And it is important to note what a cliché her hatred of the suburbs was. The suburbs definitely have their problems (although it ought to give us pause that millions of people still willingly choose to live in them) but intellectuals hatred of them was a commonplace thing throughout the 1950s and early 1960s. Friedan's "rage" in The Feminine Mystique was nothing more than reboiled potatoes and about as tasty.

Generations of women have experienced it that way. Feminism's nightmare is not that lots of women who don't have sympathy for the objectives of the movement reject it but that women who do have sympathy for the objectives of the movement continue to reject the feminist label. 

Let's go back to Taylor Swift as an example. She was asked if she was a feminists (every female celebrity is pressured into declaring herself a feminist, a rather troubling thing all by itself). Here is her answer and one feminist's response to it:
Next, Setoodeh asks: "Do you consider yourself a feminist?"

Taylor Swift replies:
I don't really think about things as guys versus girls. I never have.
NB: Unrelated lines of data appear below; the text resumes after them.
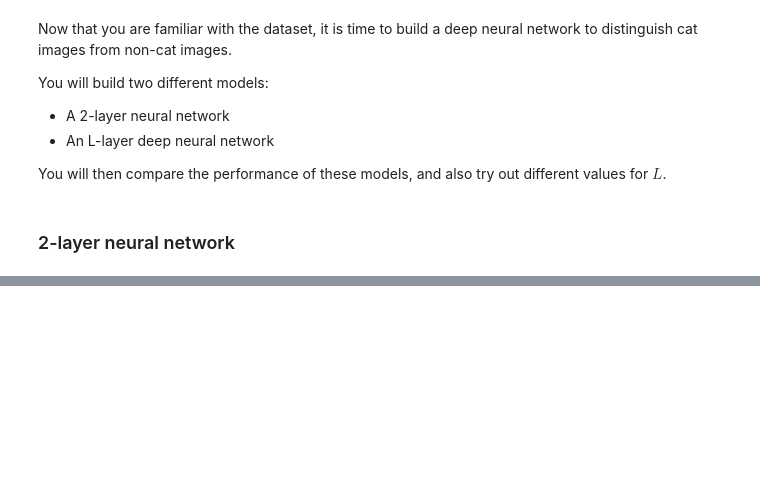
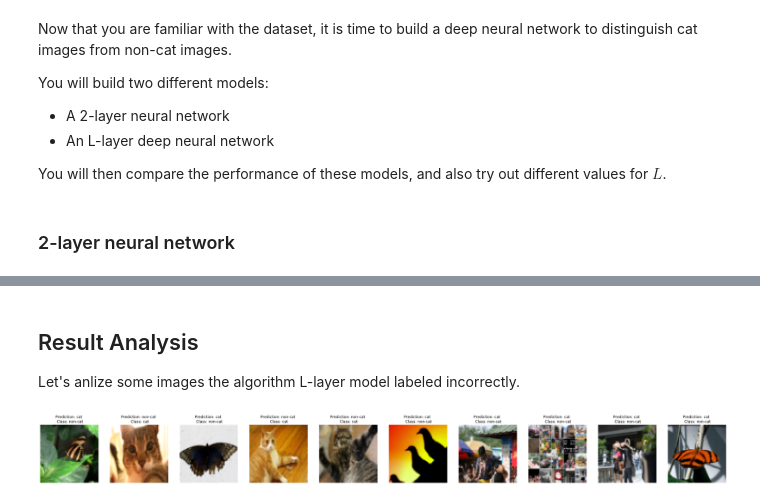
Before and after one commit to emilioRguez/DeepLearningSpecializationAndrewNg, a Jupyter notebook: Week4/2-Deep_neural_network_application_image_classification/deep_neural_network_application_image_classification.ipynb, the cells around one changed output, grey strips where cells are left out. Drawn from its saved outputs; the diff is of its cells as text; code cells hidden in the pictures; blank space fills up the shorter version.

```diff
--- a/Week4/2-Deep_neural_network_application_image_classification/deep_neural_network_application_image_classification.ipynb
+++ b/Week4/2-Deep_neural_network_application_image_classification/deep_neural_network_application_image_classification.ipynb
@@ -90,0 +337,8 @@ You will then compare the performance of these models, and also try out differen
+# %% [markdown]
+## Result Analysis
+
+Let's anlize some images the algorithm L-layer model labeled incorrectly.
+# %%
+print_mislabeled_images(classes, test_x, test_y, pred_test)
+# %% [output]
+[figure, added]
```
Also changed, not shown: parts of 16 cells of this notebook, 1 other file.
I was raised by parents who brought me up to think if you work as hard as guys, you can go far in life.
Yes, what you're describing is equality, and equality is what feminism is all about!
Notice the assumption: If you believe in equality then you have to support feminism! Well, No, you don't. Feminism is a battery of theories and strategies and no one has to publicly align themselves with it just because they believe in equality. They are perfectly free to look outside feminism.

To get back to Friedan, it's telling that Bazelon admits in her piece that she had never managed to read The Feminine Mystique even though she knew Friedan quite well and had even received an autographed copy from the author decades ago. And it's not just that she didn't get around it, she admits that she skimmed it. Of course she did. The problem with the book is that it is mind numbingly boring to most people. Even now that she says she has finally gotten around to reading it, she credits the introduction for helping her to grasp the value of it.

And therein lies the central truth about any movement of rebellion including second wave feminism. It's origins are not in lived experience but in theory. And Marxist theory at that. The attack on the suburbs didn't come from nowhere. It came from the radical left and it was revolutionary ideology, which is to say its intent was to encourage discontent.

Okay, you may say, but that doesn't matter because there was lots of discontent and the proof is in the very existence of second wave feminism. And you might further say that this is a point I've made cheerfully in other areas; that it doesn't matter if the movement's founder is a bit of a fraud if what she says catches the imagination of millions. And you'd be right to say that. With one important caveat.

And that caveat  is that it was never the case that the majority of women embraced feminism. It has always been, and probably always will be, a minority movement. And the reason it always will be is precisely Betty Friedan and Simone de Beauvoir, Shulamith Firestone, Andrea Dworkin, Kate Millet, Germaine Greer and many others. Because they made the ideologies that women have to sign onto when they call themselves feminist.

This is not, by the way something unique to feminism. Every movement starts off as a feeling of discontent and then becomes a theory. And every movement starts after change has already become possible. It's always the person who is halfway out of the old ways, as Friedan was, who leads the charge.

That tells us something else important: that theories about why life should change always springs up after life has already begun to change. Realizing that deflates the importance of theory. Nothing is less important to feminism than Betty Friedan. No one should feel obliged to read her.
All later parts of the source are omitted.